▶ WHAT YOU NEED TO DO
Each line of the listing below containing the word "Please" should be returned.

....

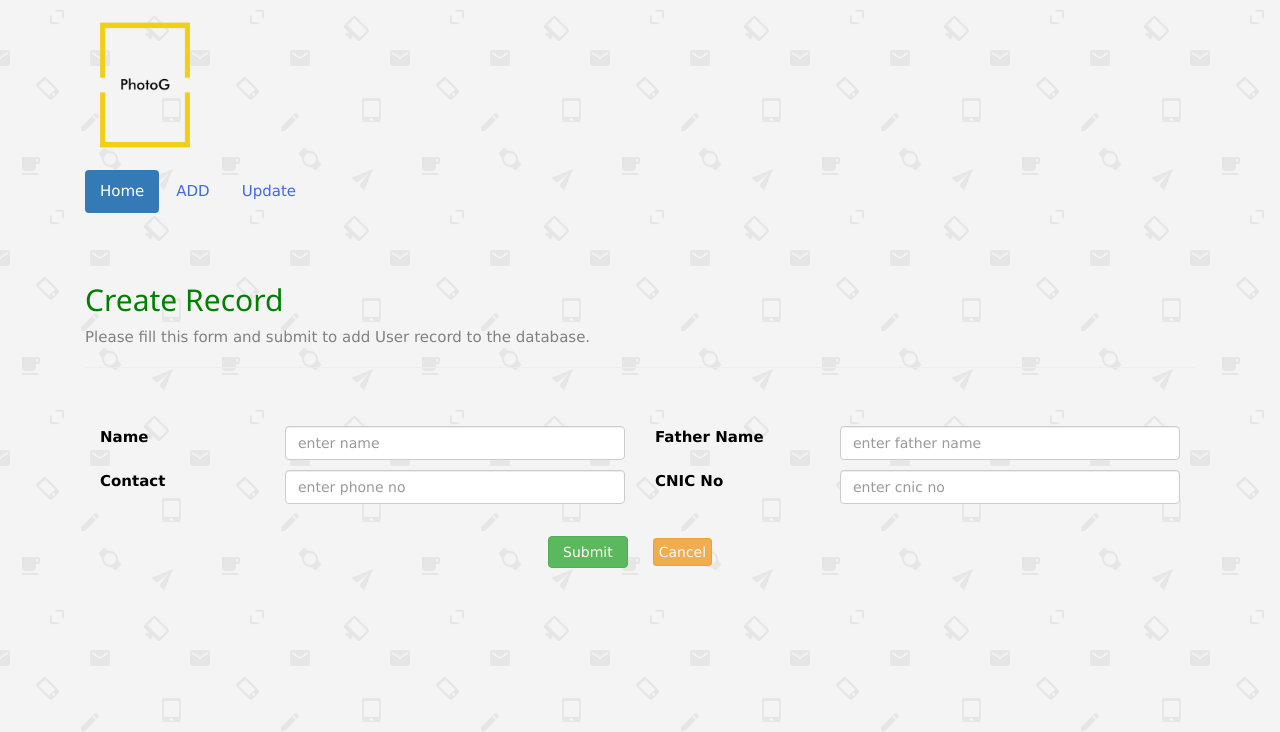
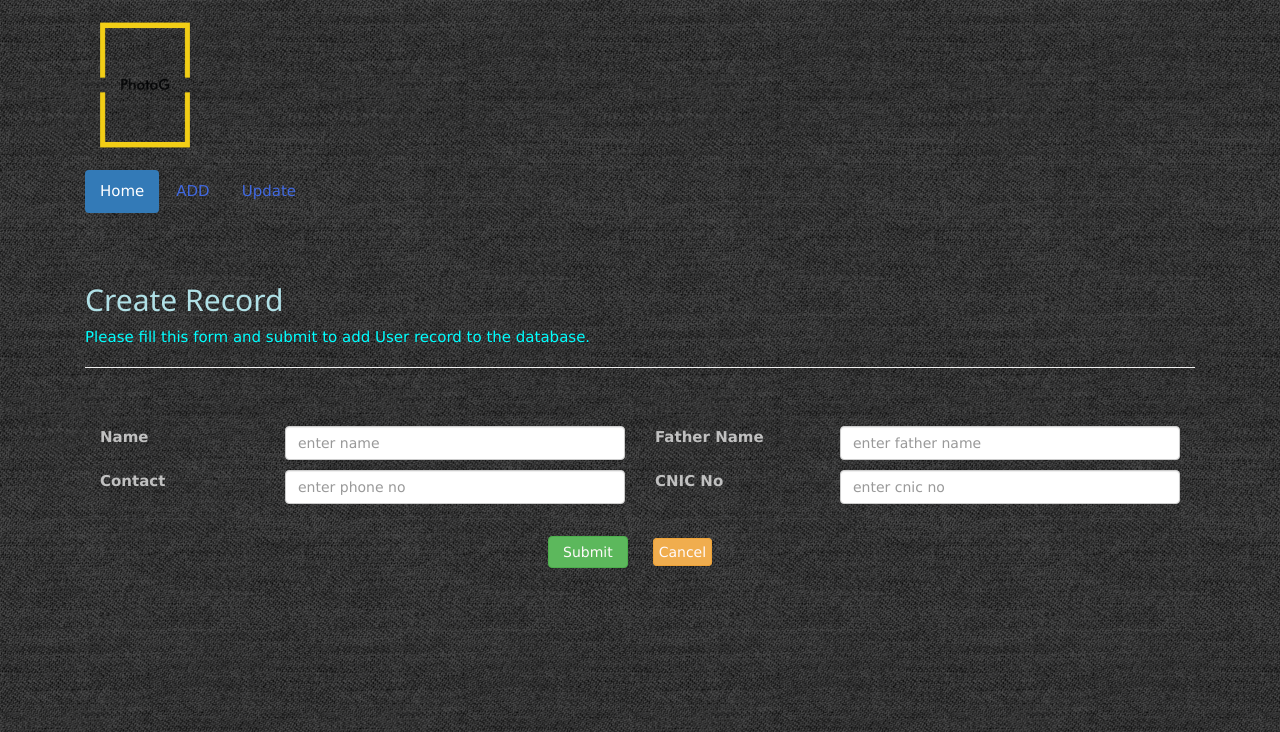
Before and after one commit to Usama868/CRUD, a PHP site: page /create.php in a window 1280 px wide. Shown: the top 732 px of the page. Run offline with PHP 8.4, Linux system fonts and the light colour scheme.

Commit message:
Merge origin/master
Conflicts:
	db-connect.php

```diff
--- a/Css/style.css
+++ b/Css/style.css
@@ -10,7 +10,9 @@
 
 
 
-
+    body1  {
+background: linear-gradient(to bottom, black 0%,black 50%,#000000 50%,white 50%,white 100%); /* W3C */
+}
 
 
 
--- a/create.php
+++ b/create.php
@@ -31,7 +31,7 @@ if($_SERVER["REQUEST_METHOD"] === "POST"){
     // Validate contact
     $input_contact = trim($_POST["contact"]);
     if(empty($input_contact)){
-        $contact_err = "Please enter the Correct no.";
+        $contact_err = "Please enter the  no.";
     } elseif(!ctype_digit($input_contact)){
         $contact_err = "Please enter a correct format.";
     } else{
@@ -41,10 +41,8 @@ if($_SERVER["REQUEST_METHOD"] === "POST"){
      //cnic no
     $input_cnic = trim($_POST["cnic"]);
     if(empty($input_cnic)){
-        $cnic_err = "Please enter the Correct cnic no.";
-    } elseif(!ctype_digit($input_cnic)){
-        $cnic_err = "Please enter a correct format.";
-    } else{
+        $cnic_err = "Please enter the  cnic no.";
+    }  else{
       $cnic = $input_cnic;
     }
 
@@ -106,7 +104,7 @@ if($_SERVER["REQUEST_METHOD"] === "POST"){
         </div>
 
     </head>
-    <body class="container" background="images/email-pattern.png">
+    <body class="container" background="images/fabric1.png">
 
 
         <nav class="col-md-6 navmargin">
@@ -131,8 +129,8 @@ if($_SERVER["REQUEST_METHOD"] === "POST"){
 
         <div class="col-md-12">
             <div class="page-header">
-            <h2 class="green">Create Record</h2>
-            <p class="gray">Please fill this form and submit to add User record to the database.</p>
+            <h2 class="peru">Create Record</h2>
+            <p class="aqua">Please fill this form and submit to add User record to the database.</p>
             </div>
                    <br/>
 
@@ -140,7 +138,7 @@ if($_SERVER["REQUEST_METHOD"] === "POST"){
 
             <div class="form-group">
                 <div class="<?php echo (!empty($name_err)) ? 'has-error' : ''; ?>">
-                <label class="col-md-2 black" for=Name">Name</label>
+                <label class="col-md-2 silver" for=Name">Name</label>
 
                 <div class="col-md-4">
                     <input name="name" type="text" id="focusedInput" class="form-control"   placeholder="enter name"  value="<?php echo $name; ?>">
@@ -149,7 +147,7 @@ if($_SERVER["REQUEST_METHOD"] === "POST"){
                 </div>
 
                 <div class="<?php echo (!empty($fathername_err)) ? 'has-error' : ''; ?>">
-                <label class="col-md-2 black" for="fname">Father Name</label>
+                <label class="col-md-2 silver" for="fname">Father Name</label>
                 <div class="col-md-4">
                     <input name="fathername" type="text" id="focusedInput" class="form-control"  placeholder="enter father name"  value="<?php echo $fathername; ?>">
                       <span class="help-block"><?php echo $fathername_err;?></span>
@@ -157,7 +155,7 @@ if($_SERVER["REQUEST_METHOD"] === "POST"){
                 </div>
 
                 <Div class="<?php echo (!empty($contact_err)) ? 'has-error' : ''; ?>">
-                    <label class="col-md-2 black" for="contact">Contact</label>
+                    <label class="col-md-2 silver" for="contact">Contact</label>
                 <div class="col-md-4">
                     <input name="contact" type="text" id="focusedInput" class="form-control"  placeholder="enter phone no" value="<?php echo $contact; ?>">
                       <span class="help-block"><?php echo $contact_err;?></span>
@@ -165,7 +163,7 @@ if($_SERVER["REQUEST_METHOD"] === "POST"){
                 </div>
 
                 <div class="<?php echo (!empty($cnic_err)) ? 'has-error' : ''; ?>">
-                  <label class="col-md-2 black" for="cnic">CNIC No</label>
+                  <label class="col-md-2 silver" for="cnic">CNIC No</label>
                 <div class="col-md-4">
                     <input name="cnic" type="text" id="focusedInput"  placeholder="enter cnic no" class="form-control" value="<?php echo $cnic; ?>">
                       <span class="help-block"><?php echo $cnic_err;?></span>
--- a/read.php
+++ b/read.php
@@ -84,7 +84,7 @@ if(isset($_GET["id"]) && !empty(trim($_GET["id"]))){
         }
     </style>
 </head>
-<body class="container" background="images/email-pattern.png">
+<body class="container" background="images/fabric1.png">
 
         <nav class="col-md-6 navmargin">
 
```
Also changed, not shown: index.php (+10 -4 lines), update.php (+8 -10 lines), images/pipes.png (added).
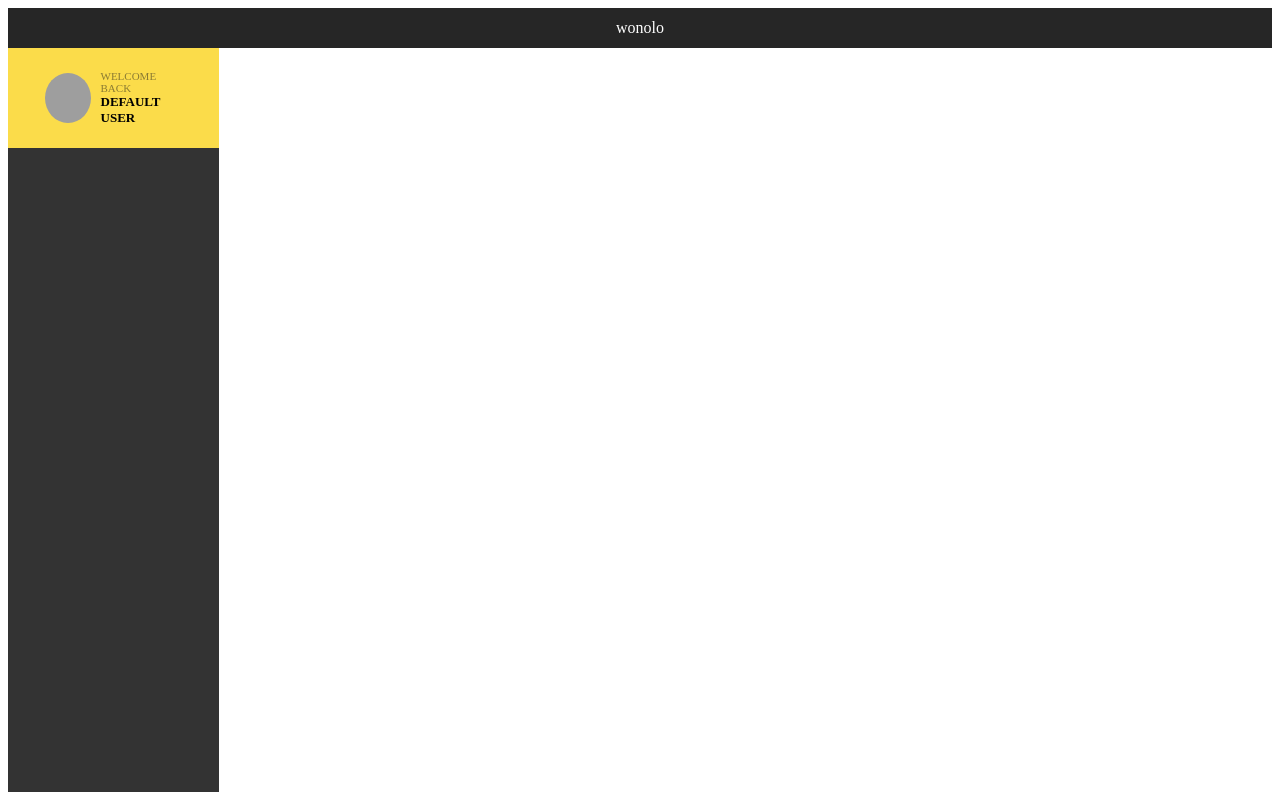
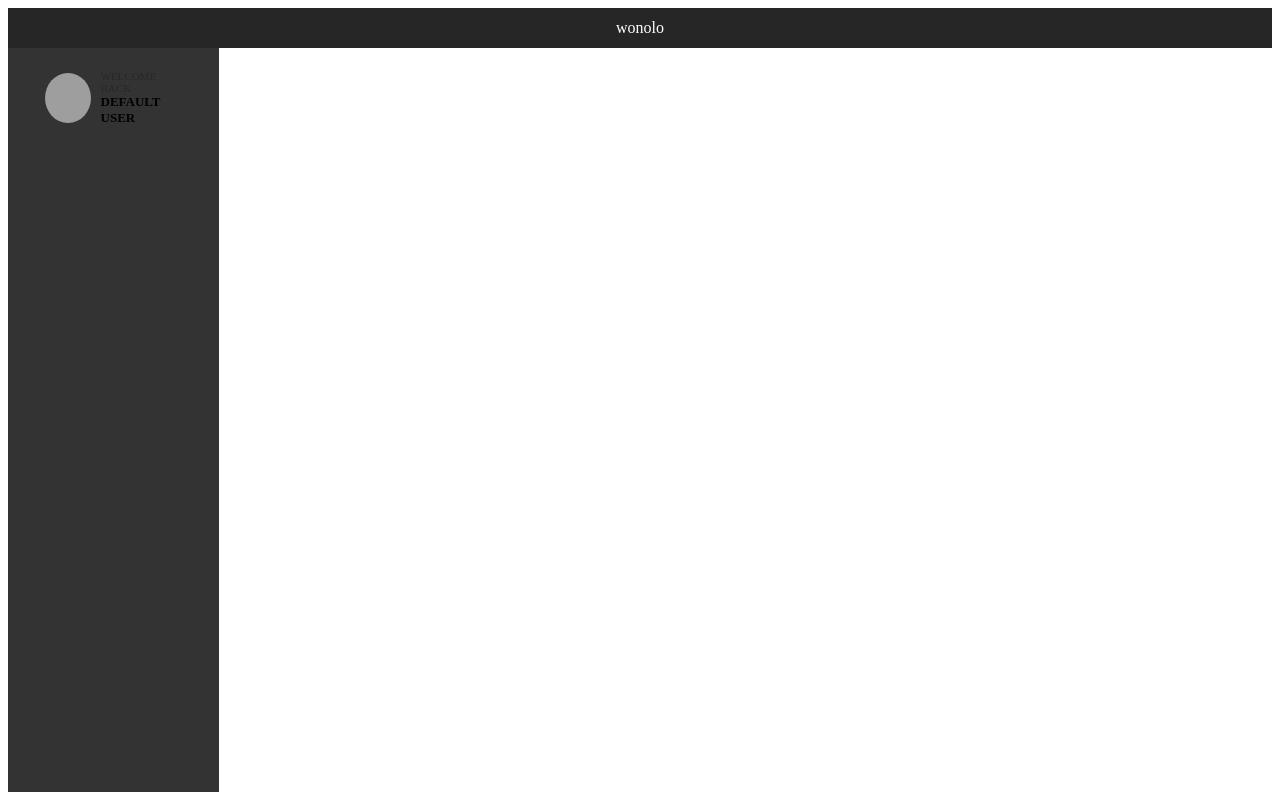
Before and after one commit to tiffaphm/not_wnl_platform, a React app: page / in a window 1280 px wide. Built offline with nearby package versions, Linux system fonts and the light colour scheme; grey boxes are pictures that could not be loaded; the HTML template or start-up script is replaced by a standard one.

Commit message:
add css variable for base yellow

```diff
--- a/client/src/components/styles/Sidebar.css
+++ b/client/src/components/styles/Sidebar.css
@@ -8,7 +8,7 @@
 .sidebar-welcome-container {
   display: grid;
   grid-row: 1 / 2;
-  background-color: #FBDC4A;
+  background-color: var(--base);
 }
 
 .sidebar-welcome-content {
```
Also changed, not shown: 1 other file (tests, documents, lock files or other folders).
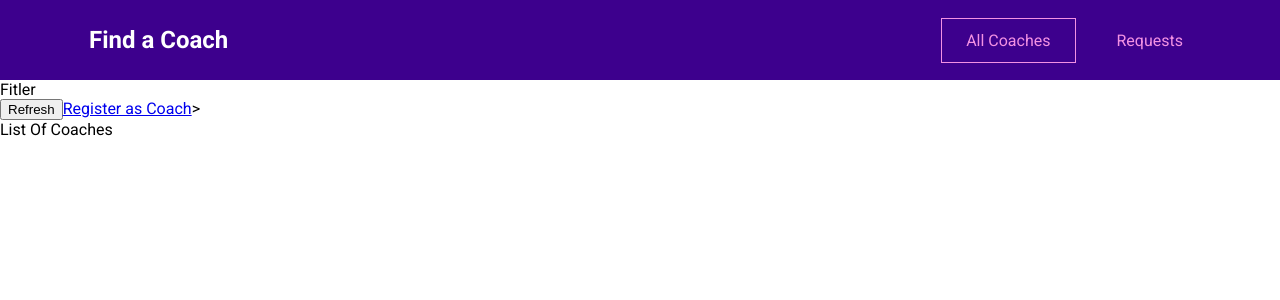
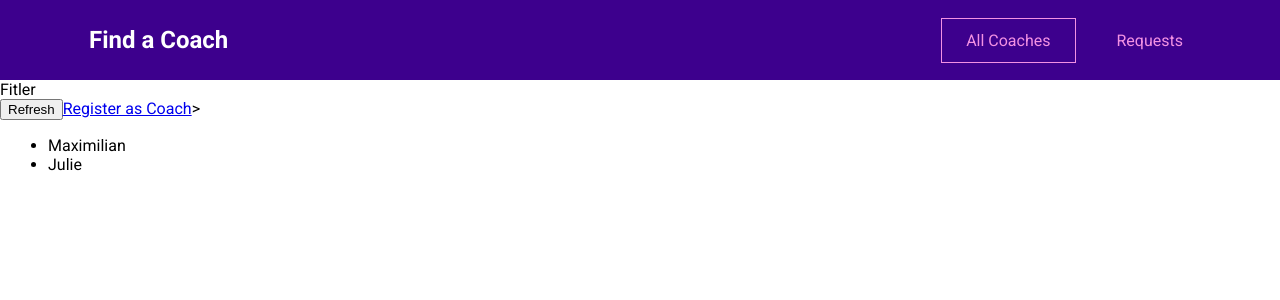
Before and after one commit to mohammad-zrar/find-a-coach, a Vue app: page /coaches in a window 1280 px wide. Shown: the top 300 px of the page. Built offline with nearby package versions, Linux system fonts and the light colour scheme.

Commit message:
Adding Vuex and coach Data

```diff
--- a/src/main.js
+++ b/src/main.js
@@ -1,10 +1,12 @@
 import { createApp } from 'vue';
 
 import App from './App.vue';
+import store from './store/index.js';
 import router from './router.js';
 
 const app = createApp(App);
 
 app.use(router);
+app.use(store);
 
 app.mount('#app');
--- a/src/pages/choaches/CoachesList.vue
+++ /dev/null
@@ -1,10 +0,0 @@
-<template>
-  <section>Fitler</section>
-  <section>
-    <div class="controls">
-      <button>Refresh</button>
-      <router-link to="/register">Register as Coach</router-link>>
-    </div>
-    List Of Coaches
-  </section>
-</template>
--- /dev/null
+++ b/src/pages/coaches/CoachesList.vue
@@ -0,0 +1,28 @@
+<template>
+  <section>Fitler</section>
+  <section>
+    <div class="controls">
+      <button>Refresh</button>
+      <router-link to="/register">Register as Coach</router-link>>
+    </div>
+    <ul v-if="hasCoaches">
+      <li v-for="coach in filteredCoaches" :key="coach.id">
+        {{ coach.firstName }}
+      </li>
+    </ul>
+    <h3 v-else>No coaches found.</h3>
+  </section>
+</template>
+
+<script>
+export default {
+  computed: {
+    filteredCoaches() {
+      return this.$store.getters['coaches/coaches'];
+    },
+    hasCoaches() {
+      return this.$store.getters['coaches/hasCoaches'];
+    },
+  },
+};
+</script>
--- a/src/router.js
+++ b/src/router.js
@@ -1,8 +1,8 @@
 import { createRouter, createWebHistory } from 'vue-router';
 
-import CoachDetail from './pages/choaches/CoachDetail.vue';
-import CoachList from './pages/choaches/CoachesList.vue';
-import CoachRegistration from './pages/choaches/ChoachRegistration.vue';
+import CoachDetail from './pages/coaches/CoachDetail.vue';
+import CoachList from './pages/coaches/CoachesList.vue';
+import CoachRegistration from './pages/coaches/ChoachRegistration.vue';
 import ContactCoach from './pages/requests/ContactCoach.vue';
 import RequestReceived from './pages/requests/RequestsReceived.vue';
 import NotFound from './pages/NotFound.vue';
--- /dev/null
+++ b/src/store/index.js
@@ -0,0 +1,11 @@
+import { createStore } from 'vuex';
+
+import coachesModule from './modules/coaches/index.js';
+
+const store = createStore({
+  modules: {
+    coaches: coachesModule,
+  },
+});
+
+export default store;
--- /dev/null
+++ b/src/store/modules/coaches/actions.js
@@ -0,0 +1 @@
+export default {};
--- /dev/null
+++ b/src/store/modules/coaches/getters.js
@@ -0,0 +1,8 @@
+export default {
+  coaches(state) {
+    return state.coaches;
+  },
+  hasCoaches(state) {
+    return state.coaches && state.coaches.length > 0;
+  },
+};
--- /dev/null
+++ b/src/store/modules/coaches/index.js
@@ -0,0 +1,34 @@
+import mutations from './mutations.js';
+import actions from './actions.js';
+import getters from './getters.js';
+
+export default {
+  namespaced: true,
+  state() {
+    return {
+      coaches: [
+        {
+          id: 'c1',
+          firstName: 'Maximilian',
+          lastName: 'Schwarzmüller',
+          areas: ['frontend', 'backend', 'career'],
+          description:
+            "I'm Maximilian and I've worked as a freelance web developer for years. Let me help you become a developer as well!",
+          hourlyRate: 30,
+        },
+        {
+          id: 'c2',
+          firstName: 'Julie',
+          lastName: 'Jones',
+          areas: ['frontend', 'career'],
+          description:
+            'I am Julie and as a senior developer in a big tech company, I can help you get your first job or progress in your current role.',
+          hourlyRate: 30,
+        },
+      ],
+    };
+  },
+  mutations,
+  actions,
+  getters,
+};
--- /dev/null
+++ b/src/store/modules/coaches/mutations.js
@@ -0,0 +1 @@
+export default {};
```
Also changed, not shown: src/pages/coaches/ChoachRegistration.vue (renamed from src/pages/choaches/ChoachRegistration.vue), src/pages/coaches/CoachDetail.vue (renamed from src/pages/choaches/CoachDetail.vue).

....

▶ TASK RESPONSE
-        $contact_err = "Please enter the Correct no.";
+        $contact_err = "Please enter the  no.";
         $contact_err = "Please enter a correct format.";
-        $cnic_err = "Please enter the Correct cnic no.";
-        $cnic_err = "Please enter a correct format.";
+        $cnic_err = "Please enter the  cnic no.";
-            <p class="gray">Please fill this form and submit to add User record to the database.</p>
+            <p class="aqua">Please fill this form and submit to add User record to the database.</p>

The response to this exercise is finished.